Markets don’t like Summers — not the doldrums, the man.
Add another to the long list of individuals and organizations that haven’t warmed to Larry Summers (left). The economist/college president/former Treasury secretary/alleged caveman appears to be outpacing Federal Reserve Vice Chairwoman Janet Yellen in a bid to replace Ben Bernanke as chairman.
And the news it isn’t helping ongoing efforts to stimulate the economy, with The New York Times reporting on Tuesday that some jittery analysts are betting that a Summers nomination could lead to slower economic growth, less job creation and higher interest rates.
The unease is the product of a little information and a lot of speculation, since Summers has said little about monetary policy in recent years, according to the Times. Investors are left parsing a handful of comments in which, the paper says, “he has expressed some doubts on the benefits and concern about the consequences of the Fed’s policies.”

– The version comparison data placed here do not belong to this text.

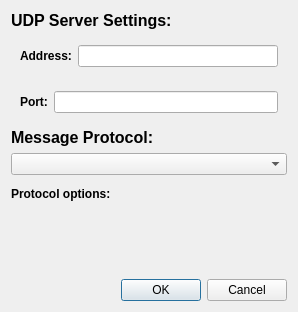
Qt form plotjuggler_plugins/DataStreamUDP/udp_server.ui (ros2-gbp/plotjuggler-release) before a commit.
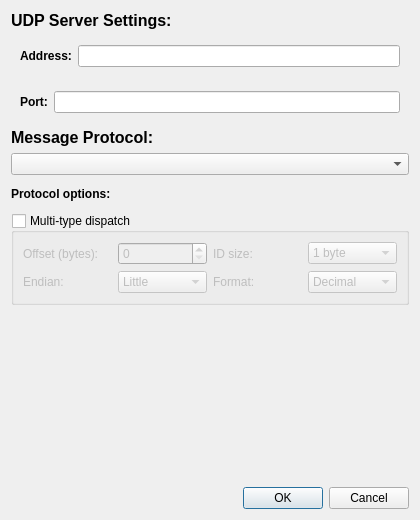
The same form after that commit. Custom widgets are drawn as their Qt base class.

Patch:
```diff
--- a/plotjuggler_plugins/DataStreamUDP/udp_server.ui
+++ b/plotjuggler_plugins/DataStreamUDP/udp_server.ui
@@ -6,10 +6,16 @@
    <rect>
     <x>0</x>
     <y>0</y>
-    <width>298</width>
-    <height>312</height>
+    <width>420</width>
+    <height>520</height>
    </rect>
   </property>
+  <property name="minimumSize">
+   <size>
+    <width>360</width>
+    <height>460</height>
+   </size>
+  </property>
   <property name="windowTitle">
    <string>UDP Server</string>
   </property>
@@ -119,6 +125,85 @@
      </layout>
     </widget>
    </item>
+   <item>
+    <widget class="QGroupBox" name="groupBoxDispatch">
+     <property name="title">
+      <string>Multi-type dispatch</string>
+     </property>
+     <property name="checkable">
+      <bool>true</bool>
+     </property>
+     <property name="checked">
+      <bool>false</bool>
+     </property>
+     <property name="toolTip">
+      <string>Strip a fixed-size type ID from the start of every datagram and pass it as topic name to the parser. Enables multi-type protobuf/JSON/etc. on a single UDP port when the publisher prepends a type identifier.</string>
+     </property>
+     <layout class="QGridLayout" name="gridLayoutDispatch">
+      <item row="0" column="0">
+       <widget class="QLabel" name="labelOffset">
+        <property name="text">
+         <string>Offset (bytes):</string>
+        </property>
+       </widget>
+      </item>
+      <item row="0" column="1">
+       <widget class="QSpinBox" name="spinBoxOffset">
+        <property name="minimum">
+         <number>0</number>
+        </property>
+        <property name="maximum">
+         <number>64</number>
+        </property>
+        <property name="value">
+         <number>0</number>
+        </property>
+       </widget>
+      </item>
+      <item row="0" column="2">
+       <widget class="QLabel" name="labelLength">
+        <property name="text">
+         <string>ID size:</string>
+        </property>
+       </widget>
+      </item>
+      <item row="0" column="3">
+       <widget class="QComboBox" name="comboBoxLength">
+        <item><property name="text"><string>1 byte</string></property></item>
+        <item><property name="text"><string>2 bytes</string></property></item>
+        <item><property name="text"><string>4 bytes</string></property></item>
+        <item><property name="text"><string>8 bytes</string></property></item>
+       </widget>
+      </item>
+      <item row="1" column="0">
+       <widget class="QLabel" name="labelEndian">
+        <property name="text">
+         <string>Endian:</string>
+        </property>
+       </widget>
+      </item>
+      <item row="1" column="1">
+       <widget class="QComboBox" name="comboBoxEndian">
+        <item><property name="text"><string>Little</string></property></item>
+        <item><property name="text"><string>Big</string></property></item>
+       </widget>
+      </item>
+      <item row="1" column="2">
+       <widget class="QLabel" name="labelDisplay">
+        <property name="text">
+         <string>Format:</string>
+        </property>
+       </widget>
+      </item>
+      <item row="1" column="3">
+       <widget class="QComboBox" name="comboBoxDisplay">
+        <item><property name="text"><string>Decimal</string></property></item>
+        <item><property name="text"><string>Hex</string></property></item>
+       </widget>
+      </item>
+     </layout>
+    </widget>
+   </item>
    <item>
     <spacer name="verticalSpacer">
      <property name="orientation">
@@ -141,6 +226,13 @@
    </item>
   </layout>
  </widget>
+ <customwidgets>
+  <customwidget>
+   <class>LineEdit</class>
+   <extends>QLineEdit</extends>
+   <header>PlotJuggler/line_edit.h</header>
+  </customwidget>
+ </customwidgets>
  <resources/>
  <connections/>
 </ui>
```
Left out of the diff: 4 changed lines with no effect on the pictures.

“People don’t know what Larry might do,” PIMCO chief Mohamed El-Erian told the paper. “There’s a lack of a lot of information on Larry’s views. We don’t have enough information to make an assessment, just some second- and thirdhand accounts.”
Yellen has long been thought the likely successor due to her qualifications, as well the fact she would be the first female fed chief in an ongoing political era of firsts.